For processed poultry, unpackaged products such as ground chicken, chicken breasts and pumped chicken can be run through a pipeline x-ray machine. This has a number of benefits. Firstly, contaminants can be removed before the product is further processed and more value is added. Secondly, by removing these contaminants, unscheduled downtime can be avoided by preventing damage to downstream equipment.

For packaged products, end of line x-ray systems can check for contaminants in a wide variety of packaging – from plastic trays and metal cans to bags and foil wrapped goods. In addition, the systems are capable of undertaking further product quality checks simultaneously, such as mass measurement, chemical lean or fat value, presence of sealing clips, and even component counts. This adds extra levels of protection, both to consumers and to brands, and offers the reassurance to retailers that products supplied by your company are stringently checked, which can aid contract wins – especially with larger retailers.
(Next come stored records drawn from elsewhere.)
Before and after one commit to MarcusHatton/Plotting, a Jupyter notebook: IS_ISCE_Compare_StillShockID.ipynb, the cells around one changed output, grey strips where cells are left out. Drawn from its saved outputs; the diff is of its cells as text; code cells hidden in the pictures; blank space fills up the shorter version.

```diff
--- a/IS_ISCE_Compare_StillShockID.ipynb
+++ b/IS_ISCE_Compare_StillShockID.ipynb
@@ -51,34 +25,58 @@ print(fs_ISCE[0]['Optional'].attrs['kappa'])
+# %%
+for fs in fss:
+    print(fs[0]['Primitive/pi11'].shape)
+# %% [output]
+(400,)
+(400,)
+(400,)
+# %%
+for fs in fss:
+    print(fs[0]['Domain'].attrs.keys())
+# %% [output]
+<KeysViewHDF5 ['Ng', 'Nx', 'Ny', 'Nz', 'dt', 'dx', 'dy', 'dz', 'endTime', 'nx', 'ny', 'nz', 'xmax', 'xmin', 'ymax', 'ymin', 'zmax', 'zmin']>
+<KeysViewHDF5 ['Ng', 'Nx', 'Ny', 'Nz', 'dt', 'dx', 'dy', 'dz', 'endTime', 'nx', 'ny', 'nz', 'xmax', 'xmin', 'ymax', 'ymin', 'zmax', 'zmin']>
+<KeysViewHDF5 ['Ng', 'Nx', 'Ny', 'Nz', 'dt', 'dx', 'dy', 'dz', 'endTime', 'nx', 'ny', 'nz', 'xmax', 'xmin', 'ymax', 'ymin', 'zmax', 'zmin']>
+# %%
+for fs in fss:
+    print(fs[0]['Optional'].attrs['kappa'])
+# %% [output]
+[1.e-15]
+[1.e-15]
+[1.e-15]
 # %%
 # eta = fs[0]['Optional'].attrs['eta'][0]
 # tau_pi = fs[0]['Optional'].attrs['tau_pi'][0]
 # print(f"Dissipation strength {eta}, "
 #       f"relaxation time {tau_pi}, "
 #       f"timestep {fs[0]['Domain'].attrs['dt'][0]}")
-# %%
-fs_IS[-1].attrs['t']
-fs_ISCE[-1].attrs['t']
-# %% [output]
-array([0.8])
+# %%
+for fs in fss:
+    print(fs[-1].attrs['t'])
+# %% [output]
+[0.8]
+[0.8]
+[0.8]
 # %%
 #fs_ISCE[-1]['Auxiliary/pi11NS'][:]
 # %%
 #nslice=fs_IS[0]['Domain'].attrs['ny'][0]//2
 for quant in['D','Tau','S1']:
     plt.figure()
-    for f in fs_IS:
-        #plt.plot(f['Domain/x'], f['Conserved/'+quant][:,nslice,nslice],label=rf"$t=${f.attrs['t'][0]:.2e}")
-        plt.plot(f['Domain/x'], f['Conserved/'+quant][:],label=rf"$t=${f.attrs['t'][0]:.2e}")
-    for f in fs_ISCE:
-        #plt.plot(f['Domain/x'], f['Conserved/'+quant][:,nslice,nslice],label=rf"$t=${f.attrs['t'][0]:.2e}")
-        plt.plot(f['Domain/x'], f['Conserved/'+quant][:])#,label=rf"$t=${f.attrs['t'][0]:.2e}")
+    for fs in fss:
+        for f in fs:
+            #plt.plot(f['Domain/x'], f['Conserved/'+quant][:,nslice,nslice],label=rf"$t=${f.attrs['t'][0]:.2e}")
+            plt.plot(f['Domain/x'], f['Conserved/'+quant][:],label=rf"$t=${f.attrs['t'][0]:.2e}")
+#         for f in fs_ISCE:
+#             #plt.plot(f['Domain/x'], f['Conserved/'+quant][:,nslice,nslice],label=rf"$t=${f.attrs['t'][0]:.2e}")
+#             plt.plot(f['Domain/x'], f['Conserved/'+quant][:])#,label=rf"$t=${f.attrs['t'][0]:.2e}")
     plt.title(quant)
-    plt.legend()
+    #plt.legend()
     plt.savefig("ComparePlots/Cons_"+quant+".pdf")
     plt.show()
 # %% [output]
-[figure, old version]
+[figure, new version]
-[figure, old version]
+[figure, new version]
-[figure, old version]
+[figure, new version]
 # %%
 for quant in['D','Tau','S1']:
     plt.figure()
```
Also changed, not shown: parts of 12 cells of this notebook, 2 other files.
As with all product inspection equipment in the meat industry, the capabilities required and the positioning of the system on your line should be determined by a thorough HACCP risk assessment. This will identify the Critical Control Points (CCPs) in your line and allow you to make an informed decision on how best to remain compliant.

Extracting maximum value from red meat

The meat industry has been said to be slow to adopt new technologies. However, in recent years the need for processors to micro-manage yield has become increasingly apparent, leading to an increase in investment in capital equipment.

Inline fat analysis (FA), in addition to providing contaminant detection, allows meat trimmings and ground meat to be measured accurately for fat content or chemical lean (CL). Using Dual X-Ray Absorptiometry (DEXA) technology, fat analysis can be provided to within +/- 1CL across a wide range of presentations - from fresh and frozen to bulk, blended or packaged. This ability enables lean giveaway to be eliminated, in addition to allowing processors to verify that meat purchased is of the correct specification and accurately priced.

Precision such as this means that processors working to Least Cost Formulation (LCF) production strategies or to specific customer recipes – for sausages, burger patties or ready meal components, for example – can achieve recipe targets in the most cost effective way possible. NP

Kyle Thomas is the Strategic Business Unit Manager at Eagle Product Inspection. Visit www.eaglepi.com for more information. To read this article in its entirety, visit http://bit.ly/eagle0417.